I’m being tongue in cheek there, but my point stands - its illogical for non magical fire to out damage most weapons and also outdamage the fire die damage of magical fire.
To me it just seems inconsistent in a game that goes to great lengths for a consistent word.
Also, on page 104 underneath the OTHER ACTIONS there is a paragraph with the following sentence:
Simply dropping a weapon and drawing a new one do not count as an action during a round, however. For example, a combatant can drop a bow, draw a sword, and attack in the same round.
The word “do” should be the word “does”.
I am going to put the notion of the Wall of Fire aside for the time being and just address the worry about inconsistency. It seems perfectly consistent to me that being doused with a pound of oil and having it lit on fire would out-damage a slashing wound. Fire was dreaded in the ancient world. Burning oil was the terror of medieval siege-makers. Greek Fire was a secret weapon that won wars. I just don’t have an existential problem with 1d8 burning oil, I guess. In another thread, folks wanted me to up the damage of torches, so it’s not like there’s even consensus on this point…
As far as Wall of Fire, I think it highlights a general inconsistency in how fire damage is treated within the D&D tradition. Why, for instance, does a fireball do so much damage (5d6+) compared to a wall of fire (1d6) or burning oil (1d8)? It seems like if one wanted to truly rationalize the system, it would put all 3 on similar footing. There is, however, something to be said for tradition, inter-compatability, and not messing with stuff that seems to work ok.
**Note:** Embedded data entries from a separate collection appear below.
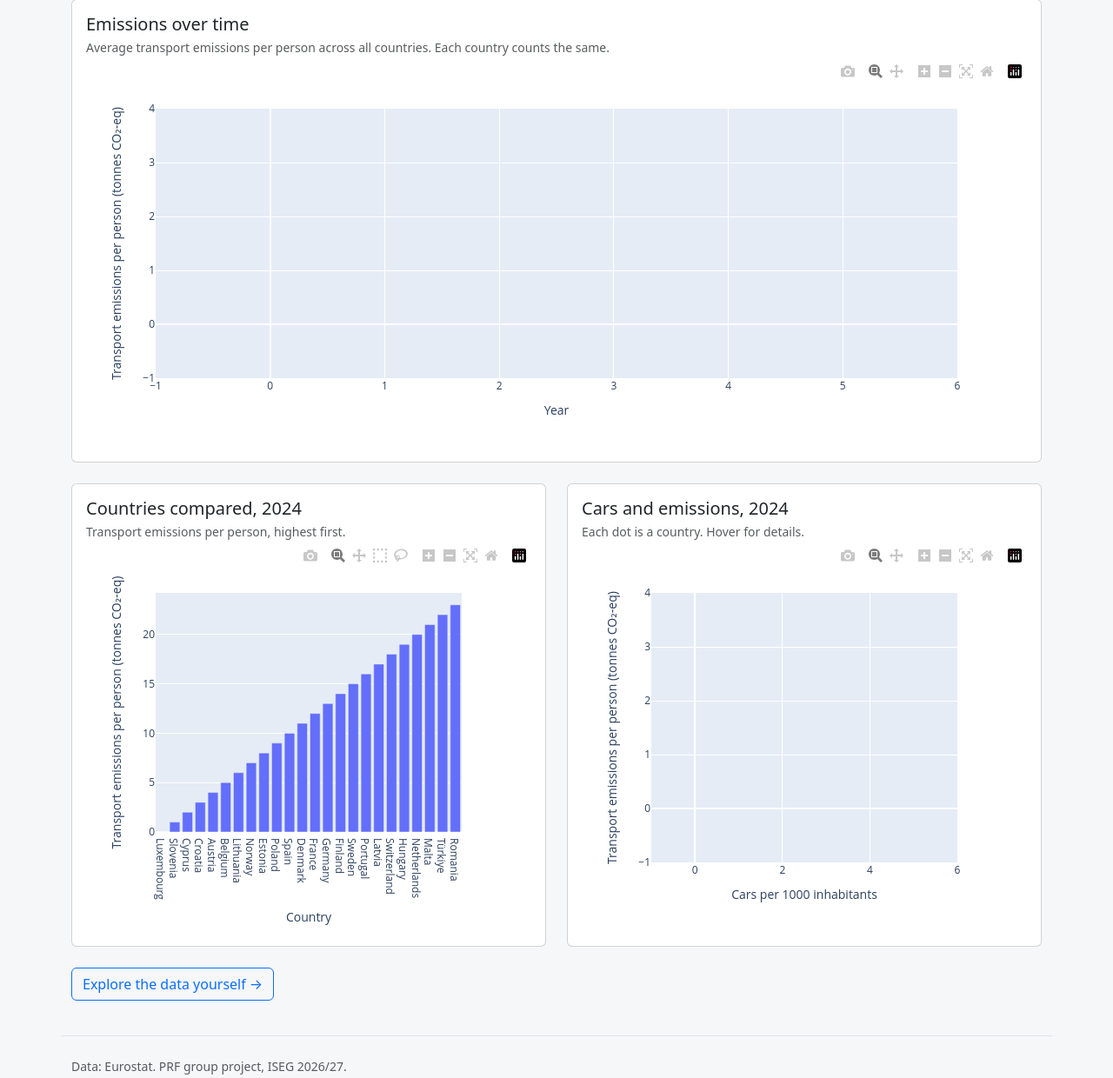
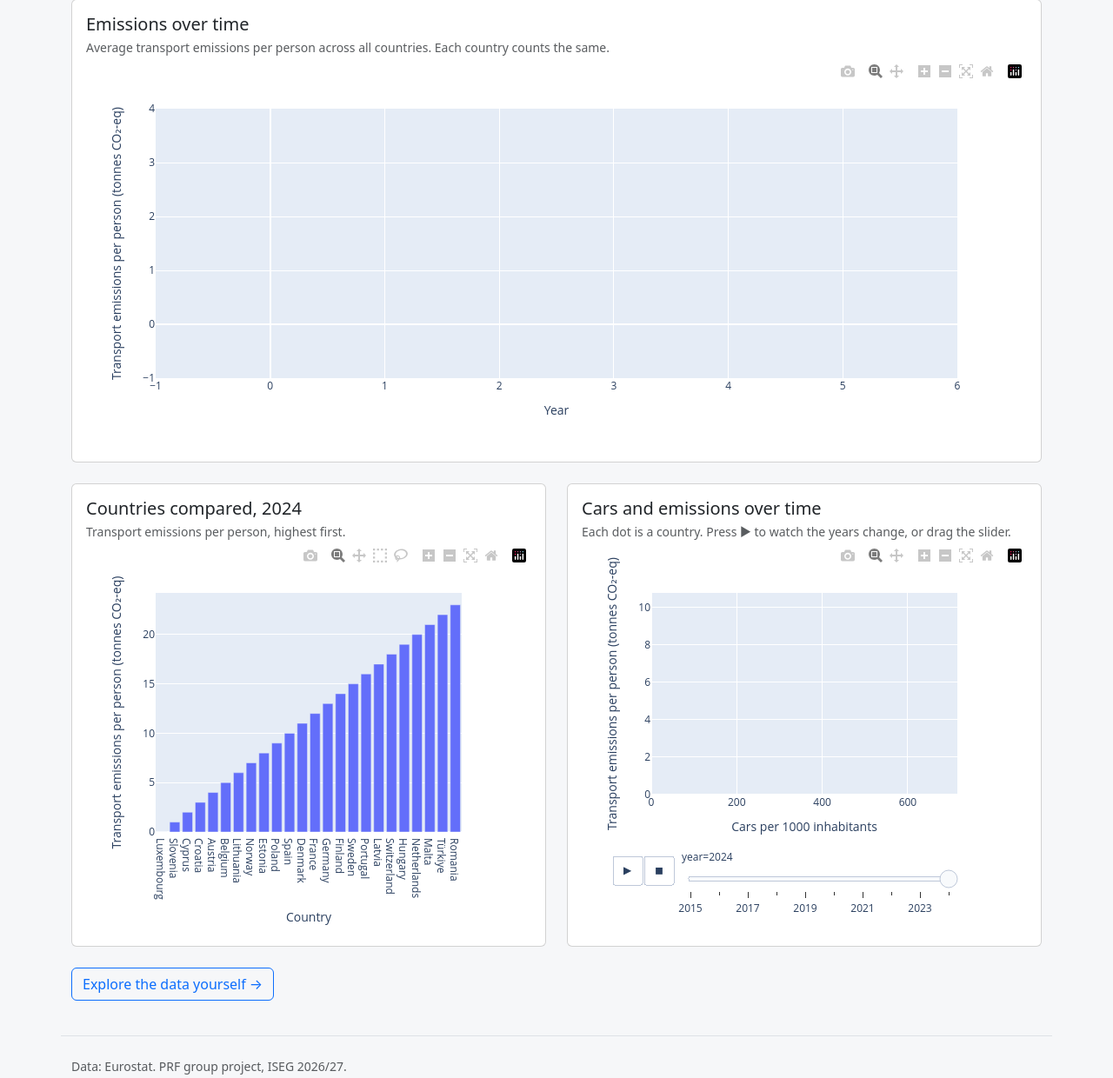
Before and after one commit to Adrianhammer/PRF_Project, a Flask app: page / in a window 1280 px wide. Shown: the part 411-1651 px from the top of the page at 87% size. Run offline with Flask 3, Linux system fonts and the light colour scheme; some libraries are stand-ins or nearby versions.

Commit message:
add animation to scatter chart on dashboard page

```diff
--- a/app/app.py
+++ b/app/app.py
@@ -28,7 +28,7 @@ def index():
             data.yearly_average("emission_pc"), "emission_pc"
         ),
         ranking_chart=charts.bar_chart(year_data, "emission_pc"),
-        scatter_chart=charts.scatter_chart(year_data),
+        scatter_chart=charts.scatter_chart(data.df),
         findings=FINDINGS,
     )
 
--- a/app/charts.py
+++ b/app/charts.py
@@ -42,11 +42,15 @@ def bar_chart(df, indicator):
 def scatter_chart(df):
     """Scatter plot of cars per 1000 inhabitants vs emissions per person, one dot per country"""
     fig = px.scatter(
-        df,
+        df.sort_values("year"),
         x="cars_per_1000",
         y="emission_pc",
         hover_name="country_name",
         text="country",
+        animation_frame="year",
+        animation_group="country",
+        range_x=[0, df["cars_per_1000"].max() * 1.05],
+        range_y=[0, df["emission_pc"].max() * 1.05],
         labels={
             "cars_per_1000": INDICATORS["cars_per_1000"],
             "emission_pc": INDICATORS["emission_pc"],
--- a/app/templates/index.html
+++ b/app/templates/index.html
@@ -71,8 +71,8 @@
     </div>
     <div class="col-lg-6">
         <div class="card card-body h-100">
-            <h2 class="h5 mb-1">Cars and emissions, {{ latest_year }}</h2>
-            <p class="text-muted small mb-0">Each dot is a country. Hover for details.</p>
+            <h2 class="h5 mb-1">Cars and emissions over time</h2>
+            <p class="text-muted small mb-0">Each dot is a country. Press ▶ to watch the years change, or drag the slider.</p>
             {{ scatter_chart | safe }}
         </div>
     </div>
```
The big thing with Wall of Fire is that it stops creatures of less than 4 HD. It’s almost as if it is an illusionary wall with a little actual heat; the high-level dudes can look at it and say “we’ll jump through it’s no big deal”, but lesser heroes will refuse to do so even if they would indeed survive.
Likewise sensewise I imagine that a fireball is a concussive explosion that does blast damage, sets the air on your lungs on fire, etc and is thus worse than just jumping through a bonfire. From a gameplay viewpoint the risk of hitting comrades, losing the spell if hit in combat, etc. also helps balance fireball.
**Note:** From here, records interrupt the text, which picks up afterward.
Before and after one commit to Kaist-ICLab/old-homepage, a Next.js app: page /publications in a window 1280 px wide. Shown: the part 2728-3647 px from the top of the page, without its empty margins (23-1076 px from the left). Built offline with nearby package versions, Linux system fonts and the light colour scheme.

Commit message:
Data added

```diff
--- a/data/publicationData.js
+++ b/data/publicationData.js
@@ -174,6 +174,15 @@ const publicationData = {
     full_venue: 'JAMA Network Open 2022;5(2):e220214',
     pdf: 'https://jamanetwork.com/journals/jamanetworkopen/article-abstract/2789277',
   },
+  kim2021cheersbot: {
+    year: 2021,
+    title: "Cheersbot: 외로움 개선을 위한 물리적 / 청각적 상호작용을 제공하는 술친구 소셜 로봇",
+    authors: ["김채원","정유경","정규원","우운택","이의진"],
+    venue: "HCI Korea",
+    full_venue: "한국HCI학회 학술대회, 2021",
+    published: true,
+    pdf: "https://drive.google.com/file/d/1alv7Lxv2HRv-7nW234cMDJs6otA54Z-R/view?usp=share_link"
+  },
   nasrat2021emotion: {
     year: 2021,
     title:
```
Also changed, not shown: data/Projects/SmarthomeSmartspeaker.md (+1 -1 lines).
Here is Delta on these and related issues: http://deltasdnd.blogspot.com/search?q=fireball
Well, now that we’re on a tangent, the fireball always did a lot of damage because it was a heavy catapult designed to knock down walls in a man-to-man scale siege, as well as route fantastic foes off the battlefield–to route a superhero you have to do at least 8 men’s worth of damage, so you might as well tether it to the wizards level (leaving aside the analogy that the hero also does his level in damage, but only at melee range).
The question is a good one though: Alex, in your games have you noticed an ‘emergent play’ style where the players simply run around setting monsters on fire to the exclusion of other abilities?
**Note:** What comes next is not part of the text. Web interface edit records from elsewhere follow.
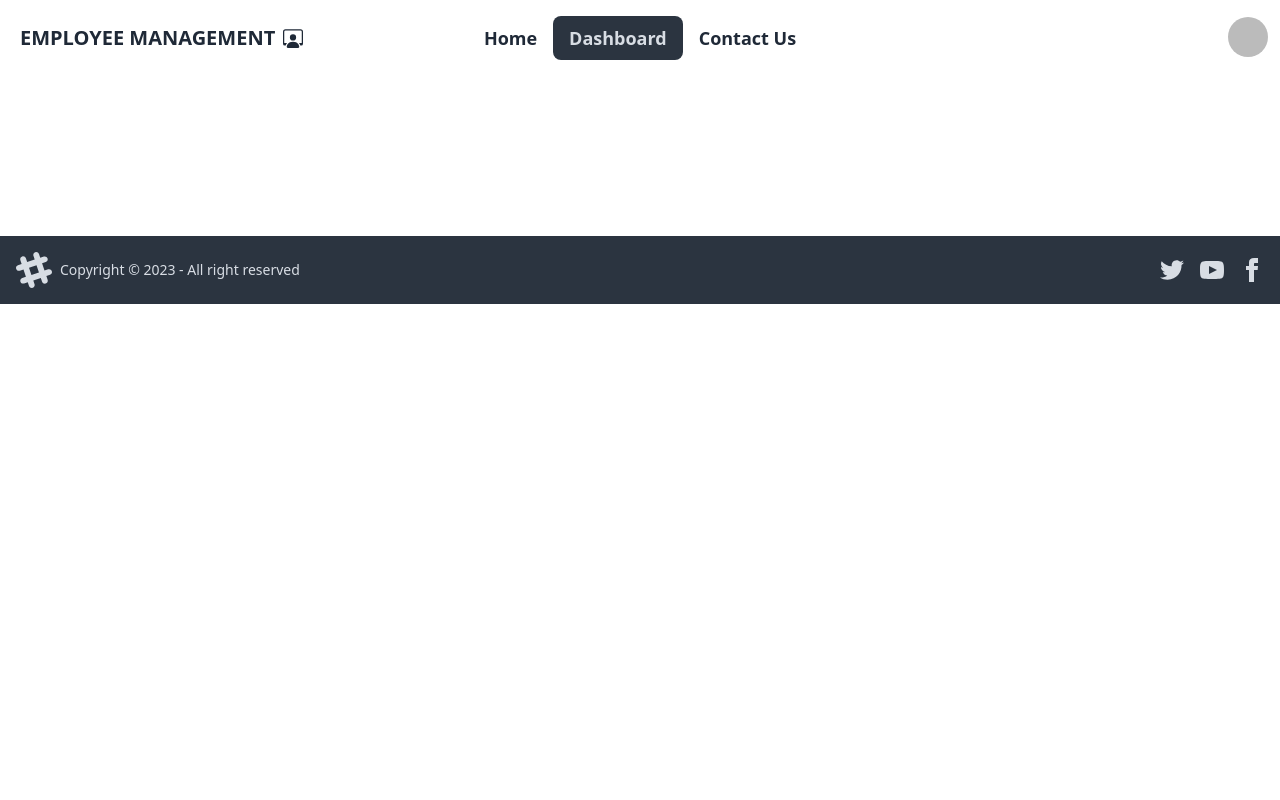
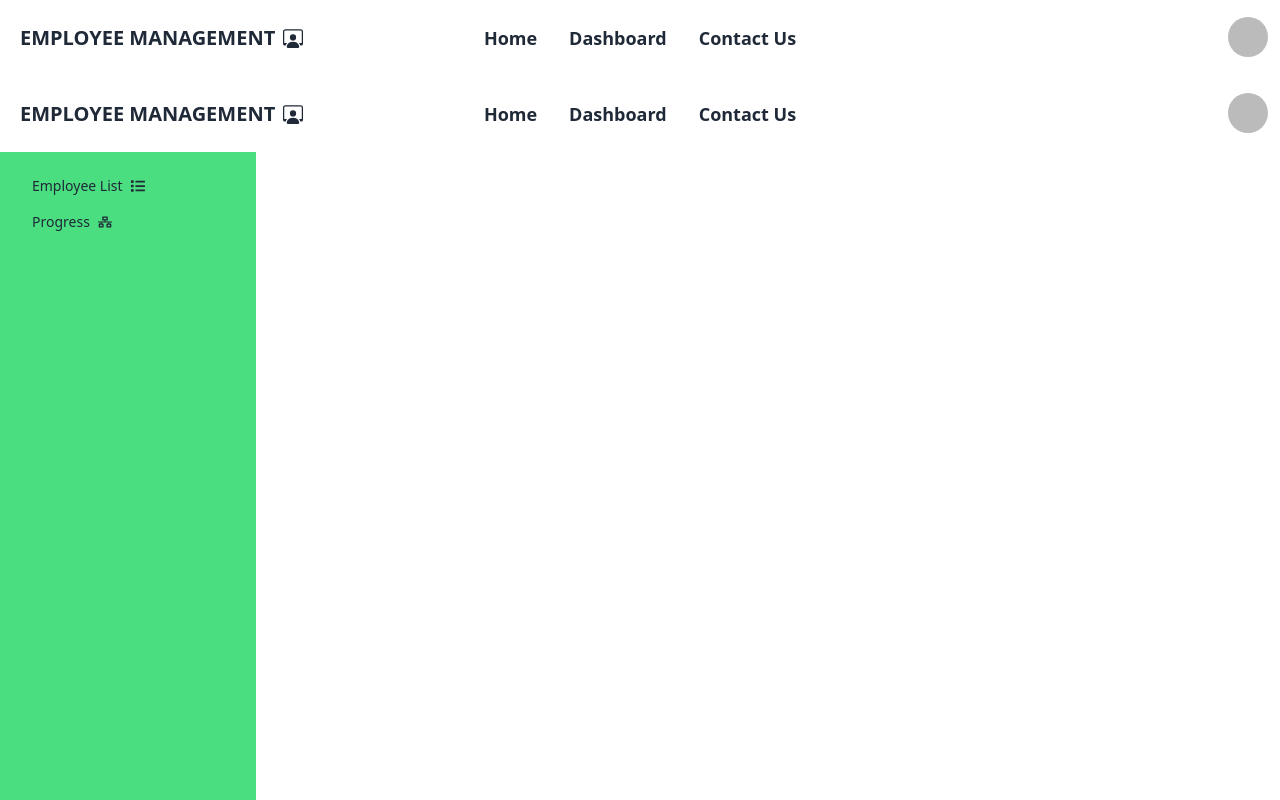
Before and after one commit to sadmanryanriad/Assignment-12-client-ph, a React (Vite) app: page /dashboard in a window 1280 px wide. Shown: the top 800 px of the page. Built offline with nearby package versions, Linux system fonts and the light colour scheme; no server answers; sample sign-in values are in the browser's storage.

Commit message:
image upload when registration

```diff
--- a/package.json
+++ b/package.json
@@ -11,6 +11,7 @@
   },
   "dependencies": {
     "aos": "^2.3.4",
+    "axios": "^1.6.2",
     "firebase": "^10.7.0",
     "localforage": "^1.10.0",
     "lottie-react": "^2.4.0",
@@ -23,6 +24,7 @@
     "react-parallax": "^3.5.1",
     "react-router-dom": "^6.16.0",
     "sort-by": "^1.2.0",
+    "sweetalert2": "^11.10.1",
     "swiper": "^11.0.5",
     "typed.js": "^2.1.0"
   },
--- a/src/Pages/dashboard/Dashboard.jsx
+++ b/src/Pages/dashboard/Dashboard.jsx
@@ -1,9 +1,25 @@
+import { FaList, FaNetworkWired } from "react-icons/fa";
+import { NavLink, Outlet } from "react-router-dom";
+import Navbar from "../../shared/Navbar";
 
 const Dashboard = () => {
     return (
-        <div>
-
-        </div>
+        <>
+        <Navbar></Navbar>
+            <div className="flex max-w-screen-2xl mx-auto">
+                {/* side bar */}
+                <div className="w-64 min-h-screen bg-green-400">
+                    <ul className="menu p-4">
+                        <li><NavLink to={"/dashboard/employee-list"}>Employee List <FaList></FaList></NavLink></li>
+                        <li><NavLink to={"/dashboard/progress"}> Progress <FaNetworkWired></FaNetworkWired></NavLink></li>
+                    </ul>
+                </div>
+                {/* content */}
+                <div className="flex-1">
+                <Outlet></Outlet>
+                </div>
+            </div>
+        </>
     );
 };
 
--- /dev/null
+++ b/src/Pages/dashboard/employee-list/EmployeeList.jsx
@@ -0,0 +1,11 @@
+import Heading from "../../../components/Heading";
+
+const EmployeeList = () => {
+    return (
+        <div>
+            <Heading>Employee List</Heading>
+        </div>
+    );
+};
+
+export default EmployeeList;
--- /dev/null
+++ b/src/Pages/dashboard/progress/Progress.jsx
@@ -0,0 +1,11 @@
+import Heading from "../../../components/Heading";
+
+const Progress = () => {
+    return (
+        <div>
+            <Heading>Progress page</Heading>
+        </div>
+    );
+};
+
+export default Progress;
--- a/src/Pages/registration/Registration.jsx
+++ b/src/Pages/registration/Registration.jsx
@@ -3,15 +3,19 @@ import { Link, useNavigate } from "react-router-dom";
 import { BsCursorText, BsImageFill } from "react-icons/bs";
 import { AuthContext } from "../../provider/AuthProvider";
 import toast from "react-hot-toast";
+import { uploadImage } from "../../hooks/uploadImage";
 
 const Registration = () => {
   const { createUser, handleUpdateProfile } = useContext(AuthContext);
   const navigate = useNavigate();
 
-  const handleSubmit = (e) => {
+  const handleSubmit = async (e) => {
     e.preventDefault();
     const name = e.target.name.value;
-    const image = e.target.image.value;
+    const image = e.target.image.files[0];
+    const imageData = await uploadImage(image);
+    // console.log(imageData?.data?.display_url);
+    const uploadedImageLink = imageData?.data?.display_url;
     const email = e.target.email.value;
     const password = e.target.password.value;
     if (
@@ -24,7 +28,8 @@ const Registration = () => {
     }
     createUser(email, password)
       .then(() => {
-        handleUpdateProfile(name, image);
+
+        handleUpdateProfile(name, uploadedImageLink);
         toast.success("user created successfully!");
         navigate("/");
         window.location.reload();
@@ -76,7 +81,7 @@ const Registration = () => {
                 type="text"
                 className="mb-1 text-xs sm:text-sm tracking-wide text-gray-800"
               >
-                Image link:
+                Select Image
               </label>
               <div className="relative">
                 <div className="inline-flex items-center justify-center absolute left-0 top-0 h-full w-10 text-green-400">
@@ -84,8 +89,10 @@ const Registration = () => {
                 </div>
 
                 <input
-                  type="text"
+                required
+                  type="file"
                   name="image"
+                  accept="image/*"
                   className="text-sm sm:text-base placeholder-gray-800 pl-10 pr-4 rounded-lg border border-gray-400 w-full py-2 focus:outline-none focus:border-green-400  dark:bg-slate-400 "
                   placeholder="Image link"
                 />
--- /dev/null
+++ b/src/hooks/uploadImage.js
@@ -0,0 +1,11 @@
+import axios from "axios";
+
+export const uploadImage = async (image) => {
+  const formData = new FormData();
+  formData.append("image", image);
+  const { data } = await axios.post(
+    `https://api.imgbb.com/1/upload?key=${import.meta.env.VITE_IMAGEBB_KEY}`,
+    formData
+  );
+  return data;
+};
--- /dev/null
+++ b/src/hooks/useAxiosSecure.jsx
@@ -0,0 +1,11 @@
+import axios from "axios";
+
+const axiosSecure = axios.create({
+    baseURL: "http://localhost:5000"
+})
+
+const useAxiosSecure = () => {
+    return axiosSecure
+};
+
+export default useAxiosSecure;
--- a/src/shared/Navbar.jsx
+++ b/src/shared/Navbar.jsx
@@ -18,7 +18,7 @@ const menu = (
     </li>
     <li>
       <NavLink
-        to="/dashboard"
+        to="/dashboard/employee-list"
         className={({ isActive, isPending }) =>
           isPending ? "pending" : isActive ? "active" : ""
         }
```
Also changed, not shown: src/Routes/router.jsx (+19 -0 lines), 1 other file (tests, documents, lock files or other folders).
2) oh hey! Why not a proficiency–call it “alchemists guild initiate” or something a la game of thrones and let pc’s who take this feat/proficiency be particularly good with burning oil/wildfire? Then raise the danger threashold for non-members? Perhaps 5% for PC’s with the proficiency and 15% for those not taught the mysteries of the alchemists guild? Heck, create a hireling version as well.
Bargle, no, in our game we did not see extensive use of burning oil. It certainly was useful, but it never became an issue. That’s partly because of cost, partly time to use, partly risk. And two other things that (further) balance oil are the weapon damage bonuses and cleave rules. In ACKS fighters are doing +1 damage with their weapons at level 1, and +2 by 3rd level. In addition with melee and missile attacks you can cleave.
Tavis, I agree re: wall of fire. That’s how I interpret it, too – scary more than damaging. That said, my players are very fond of defending their positions with “Z” shaped walls, so that if attackers pass through the wall, they find that they have another two more walls to pass through to get to the other side.
Bargle, having Alchemy proficiency avoid the danger of fire is a neat idea. Thoughts?
I shall bow to the collective wisdom then. Thanks for your thoughts on the subject.
The Z-shaped Wall of Fire is genius.